WASHINGTON -- President Barack Obama and Mitt Romney are engaged in a furious duel for women’s votes, battling daily with attack ads, massive rallies and heartfelt testimonials from supportive women.
In the latest round Friday, the president fired up a raucous crowd at George Mason University in Fairfax, Va., with a vigorous pitch to women voters. He wore a pink bracelet, signaling his support for breast cancer research, and was introduced by Cecile Richards, president of Planned Parenthood Federation of America.
Obama poured it on. "When it comes to issues critical to women, the right to make your own decision about your health, the right to be treated fairly and equally in the workplace, Gov. Romney wants to take us to policies more suited to the 1950s," Obama said, as the audience kept interrupting him with applause.

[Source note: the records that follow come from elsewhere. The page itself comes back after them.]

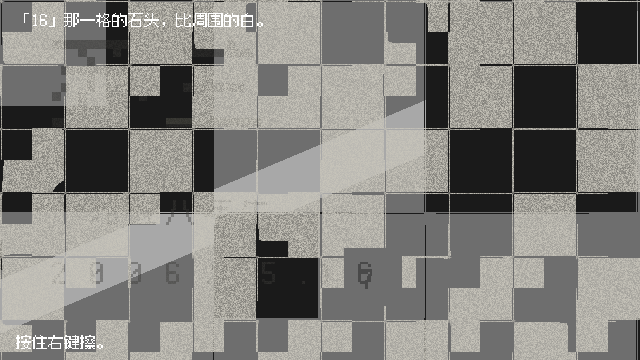
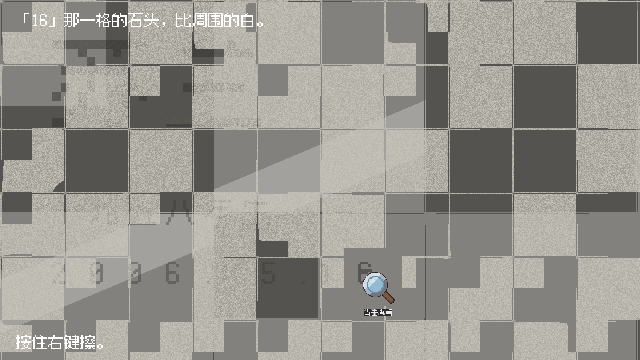
[M2] 真人反馈修复：不会玩→示范手+目标卡；字体糙→1/8 原生烘焙
① 进去不知道怎么玩（可发现性）：
- RPGExplo 开场 12 秒目标卡（章节名+怎么动+去哪）
- ChapterOne 首次进入：ui_cursor_hand 在日期格自动画圈示范擦，
  配第一人称字幕；玩家一动手即永久收走（saw_wipe_hint 落盘，不啰嗦第二次）
- 解锁句同时交代三个去向（描/登记本/离开）
② 中文字体粗糙（根源级修复）：
- 真相：fusion_pixel 是 12px **位图**字体，GlyphBaker 一直直接画 96px=放大 8 倍糊图
- 改为 1/8 区域原生渲染 + 最近邻 ×8 放大，笔画全落 8px 网格（刻痕 7212px）
- ★ 烘图必须带窗口跑：headless 的 dummy 渲染读不回 SubViewport 纹理（Parameter t is null）
- 石底噪点对中灰收 45% 对比——"糙"的另一半是底噪抢字

diff --git a/src/Game/ChapterOne.cs b/src/Game/ChapterOne.cs
@@ -33,7 +33,8 @@ public partial class ChapterOne : Node2D
     RunState _save;
 
     Phase _phase = Phase.Wiping;
-    bool _endingOne, _shot;
+    bool _endingOne, _shot, _handOn;
+    Sprite2D _hand;
     bool _ready, _wipeHold, _traceHold;
     float _renderAcc;
     int _dateSeen, _shotF;
@@ -49,8 +50,19 @@ public partial class ChapterOne : Node2D
         AddChild(_stone);
 
         _hint = new Label { Position = new Vector2(16, 330), Size = new Vector2(560, 24) };
-        _tip  = new Label { Position = new Vector2(16, 8),   Size = new Vector2(608, 20) };
+        _tip  = new Label { Position = new Vector2(16, 8),   Size = new Vector2(608, 40) };
         AddChild(_hint); AddChild(_tip);
+        // 真人反馈"进去根本不知道怎么玩"——演示阶段先教再谈美学：
+        // 首次进来，一只手在日期格上自动画圈示范擦。玩家一动手它就消失，永不再见。
+        var handTex = ResourceLoader.Load<Texture2D>("res://assets/textures/ui_cursor_hand.png");
+        if (handTex != null)
+        {
+            _hand = new Sprite2D { Texture = handTex, Scale = new Vector2(0.6f, 0.6f), ZIndex = 50,
+                                   Modulate = new Color(1, 1, 1, 0.85f) };
+            AddChild(_hand);
+            _handOn = !_save.Has("saw_wipe_hint");
+        }
+        if (_handOn) _tip.Text = "灰挺厚。按住右键，画圈擦。";
 
         _sm = await SteleBuilder.BuildAsync(font, this);
         _lay = SteleBuilder.LastLayout;
@@ -128,6 +140,17 @@ public partial class ChapterOne : Node2D
 
         if (_phase == Phase.Wiping)
         {
+            // 手形示范：绕日期格画圈；玩家一擦就收
+            if (_handOn)
+            {
+                if (_wipeHold) { _handOn = false; _hand.Visible = false; _tip.Text = ""; _save.Set("saw_wipe_hint"); _save.Save(); }
+                else
+                {
+                    var ctr = DateRect().GetCenter();
+                    float a = (float)Godot.Time.GetTicksMsec() / 700f;
+                    _hand.Position = ctr + new Vector2(Mathf.Cos(a) * 26, Mathf.Sin(a) * 16);
+                }
+            }
             bool right = Input.IsMouseButtonPressed(MouseButton.Right);
             if (right)
             {
@@ -142,7 +165,11 @@ public partial class ChapterOne : Node2D
             if (++_dateSeen > 20)
             {
                 _dateSeen = 0;
-                if (DateDustMean() < 0.08f) { _phase = Phase.Choice; _hint.Text = ""; _tip.Text = "「16」那一格的石头，比周围的白。"; }
+                if (DateDustMean() < 0.08f)
+                {
+                    _phase = Phase.Choice; _hint.Text = "";
+                    _tip.Text = "「16」那一格的石头，比周围的白。\n按住左键，顺着白缝慢慢描。右下角是随身登记本，最右边——转身就走。";
+                }
             }
         }
         else if (_phase == Phase.Choice)

diff --git a/src/Core/GlyphBaker.cs b/src/Core/GlyphBaker.cs
@@ -24,6 +24,14 @@ public partial class GlyphBaker : Node
     /// <summary>一个要烘的字：字形、落位框、批次、刻痕深度。</summary>
     public readonly record struct Slot(char Ch, Rect2 Box, Batch Batch, int Depth);
 
+    /// <summary>
+    /// ★ 融合像素是 **12px 位图字体**——任何"直接画 96px"都是在放大 8 倍糊图，
+    ///   这就是"中文字体过于粗糙"的全部原因。正确做法：整张 mask 用 1/8 画布
+    ///   （96px 字槽 → 12px 原生的位图字号）绘制，再 **最近邻 ×8 放大**。
+    ///   笔画全部落在 8px 网格上，判定几何不变，像素反而更干净。
+    /// </summary>
+    public const int PixelScale = 8;
+
     private SubViewport? _vp;
     private Control? _canvas;
 
@@ -49,6 +57,8 @@ public partial class GlyphBaker : Node
         // 离屏视口
         _vp = new SubViewport
         {
+            // ★ 保持全尺寸 viewport（小尺寸在 headless 下读不回纹理）。
+            //   1/8 的含义体现在"只画左上角那块 + 取回后放大"。
             Size = new Vector2I(w, h),
             TransparentBg = true,
             RenderTargetUpdateMode = SubViewport.UpdateMode.Always,
@@ -76,6 +86,10 @@ public partial class GlyphBaker : Node
             return null;
         }
         img.Convert(Image.Format.Rgba8);
+        // 取左上 w/8 × h/8 的"原生像素区"，最近邻 ×8 放大回全尺寸
+        var small = img.GetRegion(new Rect2I(0, 0, w / PixelScale, h / PixelScale));
+        small.Resize(w, h, Image.Interpolation.Nearest);
+        img = small;
 
         Threshold(img, surface, slots);
         Cleanup();
@@ -87,14 +101,14 @@ public partial class GlyphBaker : Node
         foreach (var s in slots)
         {
             if (s.Ch == ' ' || s.Ch == '　') continue;
-            int size = Mathf.RoundToInt(s.Box.Size.Y);
-            if (size < 6) continue;
+            int size = Mathf.Max(6, Mathf.RoundToInt(s.Box.Size.Y / (float)PixelScale));
 
             // CJK 字是全角的：advance == fontSize。
             // 所以把**基线**放在 box 底部往上 = fontSize - descent，
             // 字形的 em 框就正好落在 box 里，横向从 box 左边缘开始。
             float descent = font.GetDescent(size);
-            var baseline = new Vector2(s.Box.Position.X, s.Box.End.Y - descent);
+            var baseline = new Vector2(s.Box.Position.X / PixelScale,
+                                       s.Box.End.Y / (float)PixelScale - descent);
 
             _canvas!.DrawString(font, baseline, s.Ch.ToString(),
                                 HorizontalAlignment.Left, -1, size,

diff --git a/src/Core/SteleBuilder.cs b/src/Core/SteleBuilder.cs
@@ -201,11 +201,16 @@ public static class SteleBuilder
         for (int x = 0; x < W; x++, i++)
         {
             var c = stone.GetPixel(x, y);
+            // 石底程序噪点的振幅对"字"来说太吵（真人反馈"粗糙"的一半来源）：
+            // 往中灰收一半对比，字和缝的对比靠 Height/Repair 层拉开。
+            float l = (c.R + c.G + c.B) / 3f;
+            float r = c.R + (0.62f - c.R) * 0.45f, g = c.G + (0.60f - c.G) * 0.45f, b = c.B + (0.57f - c.B) * 0.45f;
+            _ = l;
             // 补刻的那一格，石头是新的：底色本身就偏亮一档（这是 clue_01 的视觉真相）
-            float k = sm.BatchMap[i] == (byte)Batch.Repair ? 1.10f : 1f;
-            buf[i * 3] = (byte)(c.R * 255 * k);
-            buf[i * 3 + 1] = (byte)(c.G * 255 * k);
-            buf[i * 3 + 2] = (byte)(c.B * 255 * k);
+            float k = sm.BatchMap[i] == (byte)Batch.Repair ? 1.12f : 1f;
+            buf[i * 3] = (byte)(r * 255 * k);
+            buf[i * 3 + 1] = (byte)(g * 255 * k);
+            buf[i * 3 + 2] = (byte)(b * 255 * k);
         }
         return buf;
     }

diff --git a/src/Dev/RPGExplo.cs b/src/Dev/RPGExplo.cs
@@ -99,6 +99,18 @@ public partial class RPGExplo : Node2D
         win.ContentScaleSize = View;
         win.Size = View;
 
+        // 开场目标卡：我是谁、来干嘛、怎么动。12 秒后自己淡出。
+        var open = new Label
+        {
+            Position = new Vector2(0, 12), Size = new Vector2(960, 44),
+            Text = "第一章 · 碑上的名字\n安和园 A 区 7 号，售后回访。（方向键走 · Enter 互动）",
+            HorizontalAlignment = HorizontalAlignment.Center,
+        };
+        var ol = new CanvasLayer(); ol.AddChild(open); AddChild(ol);
+        var tw = open.CreateTween();
+        tw.TweenInterval(12);
+        tw.TweenProperty(open, "modulate:a", 0f, 1.5);
+
         _pos = _start;
     }
 

diff --git a/doc/实现进度.md b/doc/实现进度.md
@@ -61,6 +61,16 @@ RPGExplo 支持 `-- qingming` 切清明版（路网永远用平时版算）。
 **M2 未完**：放大镜双景深、拓/对/量、账本 UI、序章 2006 段、第二章办公室接力。
 headless 加载零错误；`RPGExplo` 自动寻路回归通过。**待真人 10 分钟验收（陌生人）。**
 
+## 真人反馈修复（M2 测试第一轮）
+
+反馈①进去不知道怎么玩：RPG 开场目标卡（章节名+方向键/Enter，12s 淡出）；
+ChapterOne 首次进碑面=**手形光标在日期格自动画圈示范**（美术已交付的 ui_cursor_hand），
+配老吴口吻字幕灰挺厚。按住右键，画圈擦。，玩家一擦即永久消失（flag saw_wipe_hint）；
+选择期解锁句改成完整指路（描/登记本/出口三个去向）。
+反馈②中文字体过于粗糙：根源=12px 位图字体被直接画 96px。GlyphBaker 改为
+**1/8 区域原生绘制 + 最近邻×8 放大**（刻痕 7212px=1127 块×8²，笔画全落 8px 网格）；
+已重烘 stele_glyphs.png（带窗口跑，headless 读不回 GL 纹理）。石底噪点对中灰收 45%。
+
 ## RPG 走动式墓园（2026-10-06 新增）
 
 口径变更：墓园改成俯视 RPG 探索，`地图/墓地.png` 直接当关卡。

"He may not have noticed, we’re in the 21st century, and in the 21st century, a woman deserves equal pay for equal work,” he said. “This should be a no-brainer."
Obama went on to talk about administration efforts to make contraception and mammograms easier to obtain. The Romney campaign quickly responded by trying to shift the focus back to the economy.
“Women haven’t forgotten how we’ve suffered over the last four years in the Obama economy with higher taxes, higher unemployment and record levels of poverty," said Virginia state lawmaker Barbara Comstock.
Romney’s also trying to show a gentler, softer side, notably in a new ad this week. It features a woman suggesting Romney’s position on abortion is not as extreme as opponents say it is.
"I looked into it," the woman says. "Turns out Romney doesn’t oppose contraception at all. In fact, he does think abortion should be an option in cases of rape, incest or to save a mother’s life."
She then pivots to the economic argument. "This issue’s important to me," the woman says of abortion, "but I’m more concerned about the debt our children will be left with. I voted for President Obama last time. We just can’t afford four more years."
The Obama campaign struck back quickly with an ad featuring the woman’s picture. "Seen this from Mitt Romney?" it asked. "Then take a look at this."
“If Roe v. Wade was overturned, Congress passed a federal ban on all abortions, and it came to your desk – would you sign it? Yes or no?” asks CNN’s Anderson Cooper in a 2007 Republican candidate debate.
“Let me say it: I’d be delighted to sign that bill,” Romney says as he smiles and vigorously shakes his head affirmatively. The ad edits out the next lines that Romney said at the time. “But that’s not where we are,” he added. “That’s not where America is today. Where America is ready to overturn Roe v. Wade and return to the states that authority. But if the Congress got there, we had that kind of consensus in that country, terrific."
Romney sees a historic chance to close the "gender gap" that’s dogged Republican presidential candidates for decades. Polls suggest Romney has an opening, and he’s trying to cast himself as a reasonable, moderate leader able to fix a sluggish economy that’s hit women particularly hard.
Democrats counter by reminding women that Obama has aggressively championed abortion rights, domestic violence laws and equal pay, while Romney and his allies have been reluctant to embrace those causes .